Debugging a page that uses many methods from other classes can become a right pain in the neck. I find myself accidentally stepping into a method that I don’t need to debug or wanting to output specific values from my methods straight away. Being the cowboy (correction, agile) developer that I am, one of my code boffins at work showed me a two cool ways to meet my debugging needs:
1) DubuggerHidden Attribute
Using the DubuggerHidden attribute tells the Visual Studio debugger that the method is hidden from the debugging process. The simple example below, shows the DebuggerHidden attribute in use:
2) DebuggerDisplay Attrubute
The DebuggerDisplay attribute allows us to output variable values from a class or method to be displayed in our Visual Studio debugger. The attribute includes a single argument that is supplied as a string. The string can contain references to fields, properties and methods in the class so that the actual values from an object may be included in its description.
You also have the ability to include simple expressions, like so:

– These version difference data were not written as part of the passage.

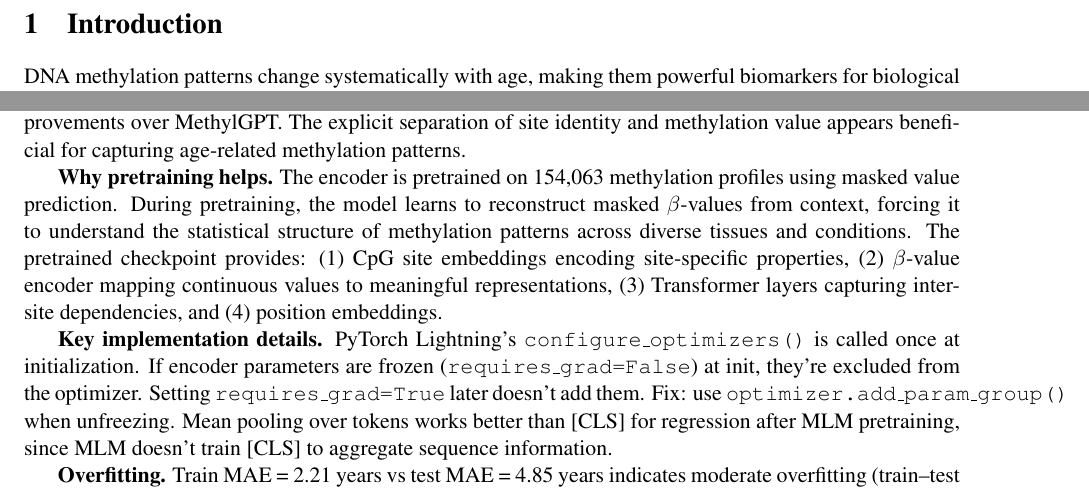
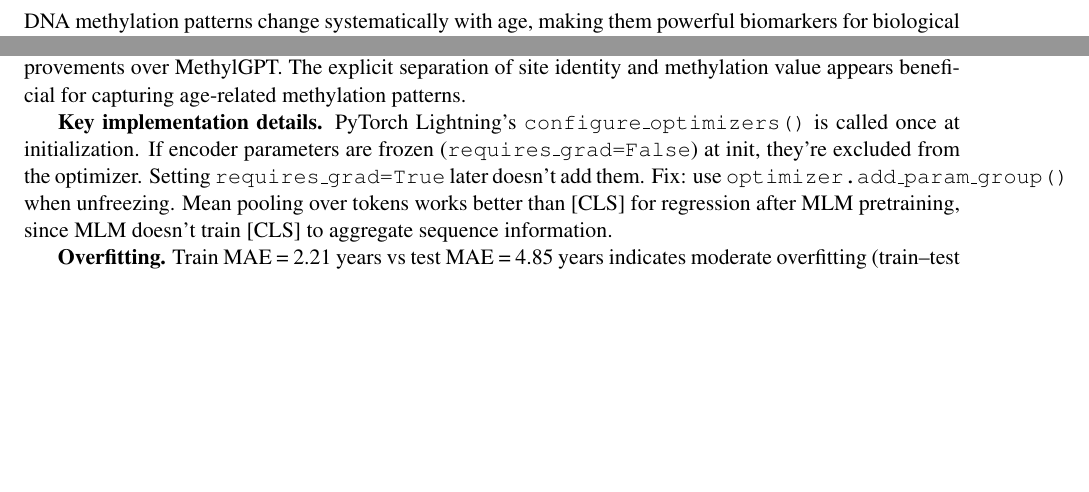
Before and after one commit to netanelazran11/BiomedSciAI_ACL_Project, a LaTeX document (methyl/docs/methylation_age_report.tex): two parts of pages 1 and 5 of 7, joined at a grey line, cut at the place of the change, the shorter picture padded with empty space. Compiled offline with pdfLaTeX.

Commit message:
Remove redundant 'Why pretraining helps' from Discussion (already in section 7.4)

```diff
--- a/methyl/docs/methylation_age_report.tex
+++ b/methyl/docs/methylation_age_report.tex
@@ -261,8 +261,6 @@ The BMFM-RNA model achieves 2\% improvement in MAE (4.85 vs 4.95 years) and 1.2\
 
 \textbf{Performance.} BMFM-RNA's multi-field tokenization and larger capacity yield modest but consistent improvements over MethylGPT. The explicit separation of site identity and methylation value appears beneficial for capturing age-related methylation patterns.
 
-\textbf{Why pretraining helps.} The encoder is pretrained on 154,063 methylation profiles using masked value prediction. During pretraining, the model learns to reconstruct masked $\beta$-values from context, forcing it to understand the statistical structure of methylation patterns across diverse tissues and conditions. The pretrained checkpoint provides: (1) CpG site embeddings encoding site-specific properties, (2) $\beta$-value encoder mapping continuous values to meaningful representations, (3) Transformer layers capturing inter-site dependencies, and (4) position embeddings.
-
 \textbf{Key implementation details.} PyTorch Lightning's \texttt{configure\_optimizers()} is called once at initialization. If encoder parameters are frozen (\texttt{requires\_grad=False}) at init, they're excluded from the optimizer. Setting \texttt{requires\_grad=True} later doesn't add them. Fix: use \texttt{optimizer.add\_param\_group()} when unfreezing. Mean pooling over tokens works better than [CLS] for regression after MLM pretraining, since MLM doesn't train [CLS] to aggregate sequence information.
 
 \textbf{Overfitting.} Train MAE = 2.21 years vs test MAE = 4.85 years indicates moderate overfitting (train--test gap of $\sim$2.6 years). Dropout(0.2) helped reduce this gap from earlier experiments.
```
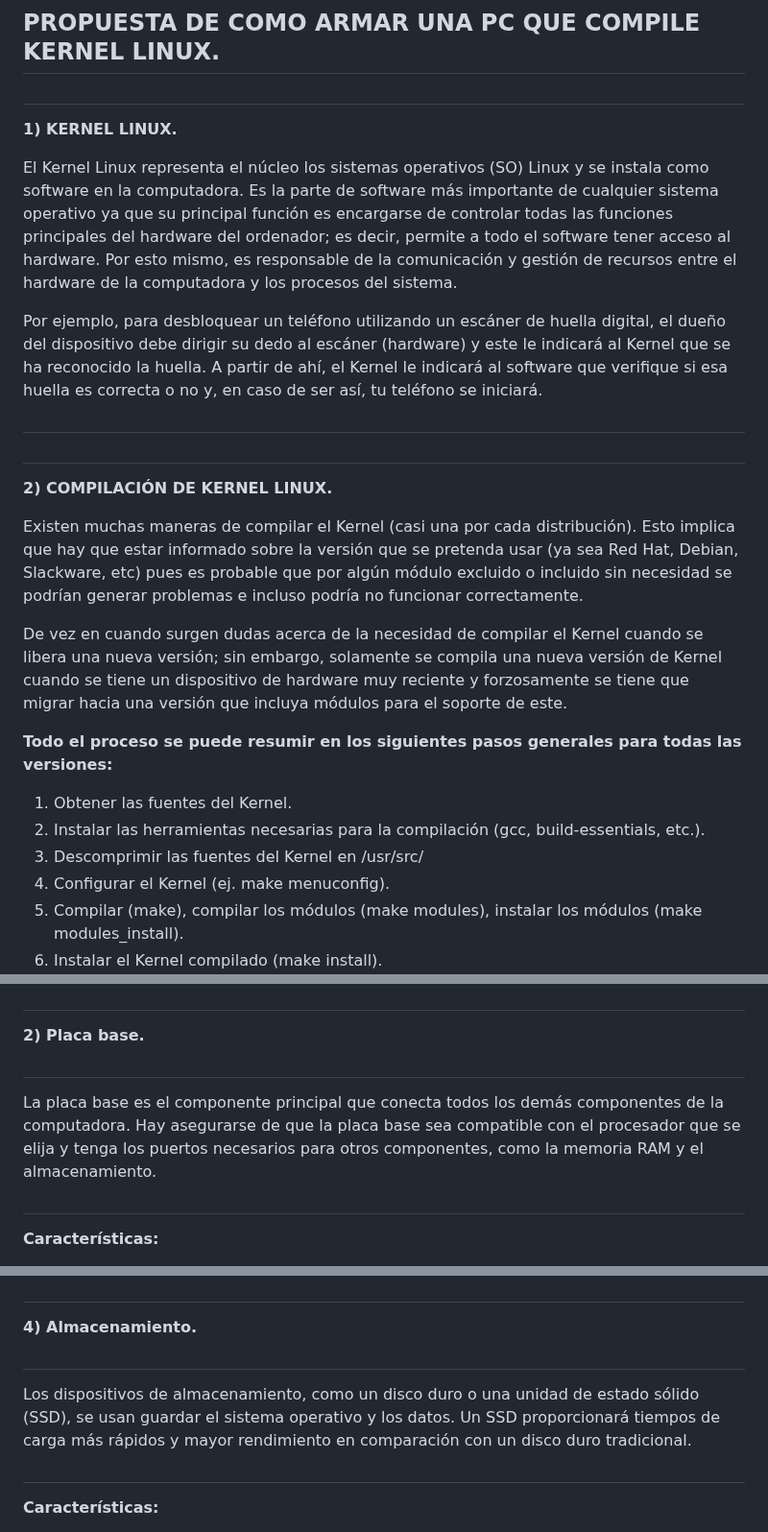
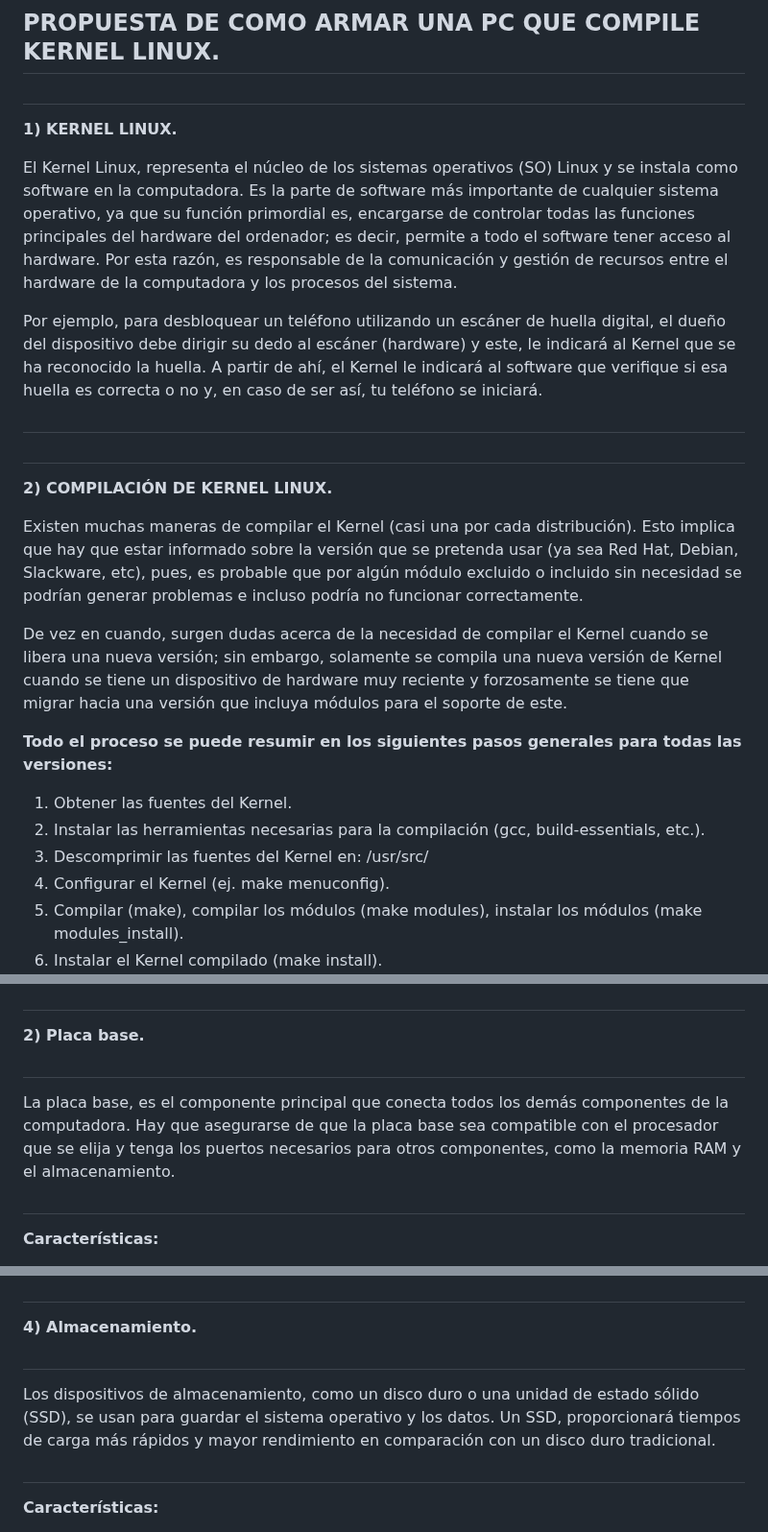
Before and after one commit to Jdiazmm/Arquitectura_del_computador, a Markdown page: CPU_(Kernel_Linux).md, 3 parts joined by grey strips. Shown at 96% size. Rendered like a GitHub page.

```diff
--- a/CPU_(Kernel_Linux).md
+++ b/CPU_(Kernel_Linux).md
@@ -11,9 +11,9 @@
 **1) KERNEL LINUX.**
 
 <P>
-El Kernel Linux representa el núcleo los sistemas operativos (SO) Linux y se instala como software en la computadora. Es la parte de software más importante de cualquier sistema operativo ya que su principal función es encargarse de controlar todas las funciones principales del hardware del ordenador; es decir, permite a todo el software tener acceso al hardware. Por esto mismo, es responsable de la comunicación y gestión de recursos entre el hardware de la computadora y los procesos del sistema.
+El Kernel Linux, representa el núcleo de los sistemas operativos (SO) Linux y se instala como software en la computadora. Es la parte de software más importante de cualquier sistema operativo, ya que su función primordial es, encargarse de controlar todas las funciones principales del hardware del ordenador; es decir, permite a todo el software tener acceso al hardware. Por esta razón, es responsable de la comunicación y gestión de recursos entre el hardware de la computadora y los procesos del sistema.
 
-Por ejemplo, para desbloquear un teléfono utilizando un escáner de huella digital, el dueño del dispositivo debe dirigir su dedo al escáner (hardware) y este le indicará al Kernel que se ha reconocido la huella. A partir de ahí, el Kernel le indicará al software que verifique si esa huella es correcta o no y, en caso de ser así, tu teléfono se iniciará.
+Por ejemplo, para desbloquear un teléfono utilizando un escáner de huella digital, el dueño del dispositivo debe dirigir su dedo al escáner (hardware) y este, le indicará al Kernel que se ha reconocido la huella. A partir de ahí, el Kernel le indicará al software que verifique si esa huella es correcta o no y, en caso de ser así, tu teléfono se iniciará.
 <p>
 
 ##
@@ -23,14 +23,14 @@ Por ejemplo, para desbloquear un teléfono utilizando un escáner de huella digi
 **2) COMPILACIÓN DE KERNEL LINUX.**
 
 <P>
-Existen muchas maneras de compilar el Kernel (casi una por cada distribución). Esto implica que hay que estar informado sobre la versión que se pretenda usar (ya sea Red Hat, Debian, Slackware, etc) pues es probable que por algún módulo excluido o incluido sin necesidad se podrían generar problemas e incluso podría no funcionar correctamente.
+Existen muchas maneras de compilar el Kernel (casi una por cada distribución). Esto implica que hay que estar informado sobre la versión que se pretenda usar (ya sea Red Hat, Debian, Slackware, etc), pues, es probable que por algún módulo excluido o incluido sin necesidad se podrían generar problemas e incluso podría no funcionar correctamente.
 
-De vez en cuando surgen dudas acerca de la necesidad de compilar el Kernel cuando se libera una nueva versión; sin embargo, solamente se compila una nueva versión de Kernel cuando se tiene un dispositivo de hardware muy reciente y forzosamente se tiene que migrar hacia una versión que incluya módulos para el soporte de este.
+De vez en cuando, surgen dudas acerca de la necesidad de compilar el Kernel cuando se libera una nueva versión; sin embargo, solamente se compila una nueva versión de Kernel cuando se tiene un dispositivo de hardware muy reciente y forzosamente se tiene que migrar hacia una versión que incluya módulos para el soporte de este.
 
 **Todo el proceso se puede resumir en los siguientes pasos generales para todas las versiones:**
 1.	Obtener las fuentes del Kernel.
 2.	Instalar las herramientas necesarias para la compilación (gcc, build-essentials, etc.).
-3.	Descomprimir las fuentes del Kernel en /usr/src/
+3.	Descomprimir las fuentes del Kernel en: /usr/src/
 4.	Configurar el Kernel (ej. make menuconfig).
 5.	Compilar (make), compilar los módulos (make modules), instalar los módulos (make modules_install).
 6.	Instalar el Kernel compilado (make install).
@@ -126,7 +126,7 @@ El procesador o unidad central de procesamiento (CPU) es el "motor" de la comput
 ##
 **2) Placa base.**
 ##
-La placa base es el componente principal que conecta todos los demás componentes de la computadora. Hay asegurarse de que la placa base sea compatible con el procesador que se elija y tenga los puertos necesarios para otros componentes, como la memoria RAM y el almacenamiento.
+La placa base, es el componente principal que conecta todos los demás componentes de la computadora. Hay que asegurarse de que la placa base sea compatible con el procesador que se elija y tenga los puertos necesarios para otros componentes, como la memoria RAM y el almacenamiento.
 ##
 **Características:**
 - Marca:						ASUS
@@ -167,7 +167,7 @@ La Memoria RAM o memoria de acceso aleatorio por su nombre en inglés, Random Ac
 ##
 **4) Almacenamiento.**
 ##
-Los dispositivos de almacenamiento, como un disco duro o una unidad de estado sólido (SSD), se usan guardar el sistema operativo y los datos. Un SSD proporcionará tiempos de carga más rápidos y mayor rendimiento en comparación con un disco duro tradicional.
+Los dispositivos de almacenamiento, como un disco duro o una unidad de estado sólido (SSD), se usan para guardar el sistema operativo y los datos. Un SSD, proporcionará tiempos de carga más rápidos y mayor rendimiento en comparación con un disco duro tradicional.
 ##
 **Características:**
 - Capacidad de almacenamiento digital:	2 TB
```
Also changed, not shown: other parts of CPU_(Kernel_Linux).md (+44 -44 lines).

In addition to the “DebuggerHidden” and DebuggerDisplay attributes, .NET contains some very useful attributes that modify the behaviour of a debugger. For me, they weren’t as interesting as the two debugger attributes I listed above. :-)